That’s his team’s theme.
Late Sunday night at Melbourne Park, Djokovic’s coach, Marian Vajda, couldn’t stop smiling as he dissected the unbelievably lopsided 6-3, 6-2, 6-3 victory over Nadal in the final — and its larger significance.
Yes, Vajda said, a record seventh championship in Australia means a lot. But he was interested in discussing a different tally.
“More important is the other number that he’s getting up to, 15. It’s an incredible, incredible number. I don’t want to go too far, but he’s in a very good position now for going for a little bit more,” Vajda said. “But 20 is still far away. A lot of things can happen. At the moment, Novak feels really good about reaching, maybe, another Grand Slam victory.”
Just one more?
“Yes, one more,” Vajda said with a hearty laugh, his voice rising as he fiddled with his tournament accreditation pass. “And then one more. And then one more. And then one more! One by one. Absolutely, his long-term goal is to reach Rafa’s number and, if it’s possible — and his age allows it — Roger’s. Why not?”
A year removed from surgery to his right elbow, Djokovic is pain-free, ranked No. 1 and, perhaps, better than ever.
The near-perfection with which he won his last two matches — a combined 58 winners and 14 unforced errors in his semifinal and final — was something Djokovic termed “pleasantly surprising” and Nadal considered “the highest level possible.”
Against Nadal, who hadn’t dropped a set in the tournament or a service game since the first round, Djokovic managed five breaks. He also won 25 of the first 26 points he served.
“During the whole match, Novak was very disciplined,” was Vajda’s assessment. “He had so many ups. He didn’t have any downs.”
And so it is that everything seems in play at the moment for Djokovic.
Four major titles in a row, something he already accomplished from 2015-16: Why not?
A calendar-year Grand Slam, something no man has done since Rod Laver in 1969: Why not?
Catching up to, and eventually surpassing, Nadal and Federer: Why not?
When Djokovic’s childhood idol, Pete Sampras, won the 2002 U.S. Open by beating his greatest rival, Andre Agassi, in the final, it raised his Grand Slam count to 14. At that point, no other man in the sport’s history had more than 12.
Federer, Nadal and Djokovic had a combined zero major championships back then. Look where that trio stands now.
Sampras had just turned 31 and would never play another match on tour.
Federer is 37, Nadal is 32, and Djokovic is 31. This is a different time.
As Vajda put it: “Roger is an example for all of us.”
So, yes, maybe Federer will add to his total. Nadal seems certain to, especially on the French Open’s red clay.
It’ll be fascinating to see where Djokovic winds up.

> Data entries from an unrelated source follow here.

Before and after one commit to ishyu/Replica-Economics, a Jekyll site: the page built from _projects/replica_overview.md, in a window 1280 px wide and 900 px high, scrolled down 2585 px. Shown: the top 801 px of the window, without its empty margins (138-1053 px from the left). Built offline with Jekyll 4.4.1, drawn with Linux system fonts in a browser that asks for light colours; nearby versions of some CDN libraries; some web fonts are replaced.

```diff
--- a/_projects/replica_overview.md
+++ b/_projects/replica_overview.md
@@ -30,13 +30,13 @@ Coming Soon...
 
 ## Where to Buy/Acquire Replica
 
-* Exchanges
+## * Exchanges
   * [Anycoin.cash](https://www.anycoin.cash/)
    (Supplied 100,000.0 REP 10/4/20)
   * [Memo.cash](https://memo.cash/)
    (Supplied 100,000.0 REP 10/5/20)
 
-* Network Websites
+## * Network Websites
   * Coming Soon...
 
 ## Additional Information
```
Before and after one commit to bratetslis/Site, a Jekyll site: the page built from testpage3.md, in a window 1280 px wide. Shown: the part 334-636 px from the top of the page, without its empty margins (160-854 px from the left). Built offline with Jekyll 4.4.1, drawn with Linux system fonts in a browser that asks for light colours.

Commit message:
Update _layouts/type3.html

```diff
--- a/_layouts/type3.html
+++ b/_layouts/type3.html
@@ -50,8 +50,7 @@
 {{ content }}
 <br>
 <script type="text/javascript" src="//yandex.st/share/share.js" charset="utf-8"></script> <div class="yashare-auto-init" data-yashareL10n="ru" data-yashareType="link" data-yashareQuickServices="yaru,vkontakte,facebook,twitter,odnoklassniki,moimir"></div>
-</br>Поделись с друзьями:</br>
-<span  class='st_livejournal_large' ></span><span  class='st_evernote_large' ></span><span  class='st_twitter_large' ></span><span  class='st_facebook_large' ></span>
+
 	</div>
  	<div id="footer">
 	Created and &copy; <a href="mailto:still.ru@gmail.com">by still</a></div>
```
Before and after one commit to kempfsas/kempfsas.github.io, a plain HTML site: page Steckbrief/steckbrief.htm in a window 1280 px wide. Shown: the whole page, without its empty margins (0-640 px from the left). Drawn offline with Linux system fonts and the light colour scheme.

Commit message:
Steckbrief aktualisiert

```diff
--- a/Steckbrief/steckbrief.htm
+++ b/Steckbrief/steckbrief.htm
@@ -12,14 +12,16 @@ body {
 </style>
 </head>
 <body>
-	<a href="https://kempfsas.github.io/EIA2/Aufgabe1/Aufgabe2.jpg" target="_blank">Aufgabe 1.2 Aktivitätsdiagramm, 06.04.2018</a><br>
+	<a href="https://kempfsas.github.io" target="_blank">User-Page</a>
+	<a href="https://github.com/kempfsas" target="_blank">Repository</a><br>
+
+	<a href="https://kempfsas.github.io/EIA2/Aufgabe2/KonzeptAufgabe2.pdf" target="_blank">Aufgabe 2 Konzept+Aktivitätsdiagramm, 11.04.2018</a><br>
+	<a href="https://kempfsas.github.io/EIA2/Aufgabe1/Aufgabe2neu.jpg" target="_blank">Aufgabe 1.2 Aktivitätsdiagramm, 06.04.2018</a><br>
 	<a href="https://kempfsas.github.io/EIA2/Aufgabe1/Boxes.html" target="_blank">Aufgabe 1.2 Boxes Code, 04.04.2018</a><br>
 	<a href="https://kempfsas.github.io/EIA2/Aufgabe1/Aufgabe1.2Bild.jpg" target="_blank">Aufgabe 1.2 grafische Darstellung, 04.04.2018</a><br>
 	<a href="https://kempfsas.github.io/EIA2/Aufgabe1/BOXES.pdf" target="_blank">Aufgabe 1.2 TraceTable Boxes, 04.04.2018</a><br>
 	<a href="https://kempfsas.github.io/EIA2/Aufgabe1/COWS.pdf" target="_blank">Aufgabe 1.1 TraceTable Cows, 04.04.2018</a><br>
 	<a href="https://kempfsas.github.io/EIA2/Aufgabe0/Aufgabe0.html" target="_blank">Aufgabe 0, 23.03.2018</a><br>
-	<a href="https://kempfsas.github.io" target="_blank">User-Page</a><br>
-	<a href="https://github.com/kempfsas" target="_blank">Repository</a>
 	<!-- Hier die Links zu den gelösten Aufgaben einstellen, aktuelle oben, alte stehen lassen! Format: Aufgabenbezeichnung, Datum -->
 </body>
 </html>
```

“I do want to definitely focus myself on continuing to improve my game and maintaining the overall well-being that I have — mental, physical, emotional — so I would be able to compete at such a high level for the years to come,” Djokovic said, “and have a shot at eventually getting closer to Roger’s record.”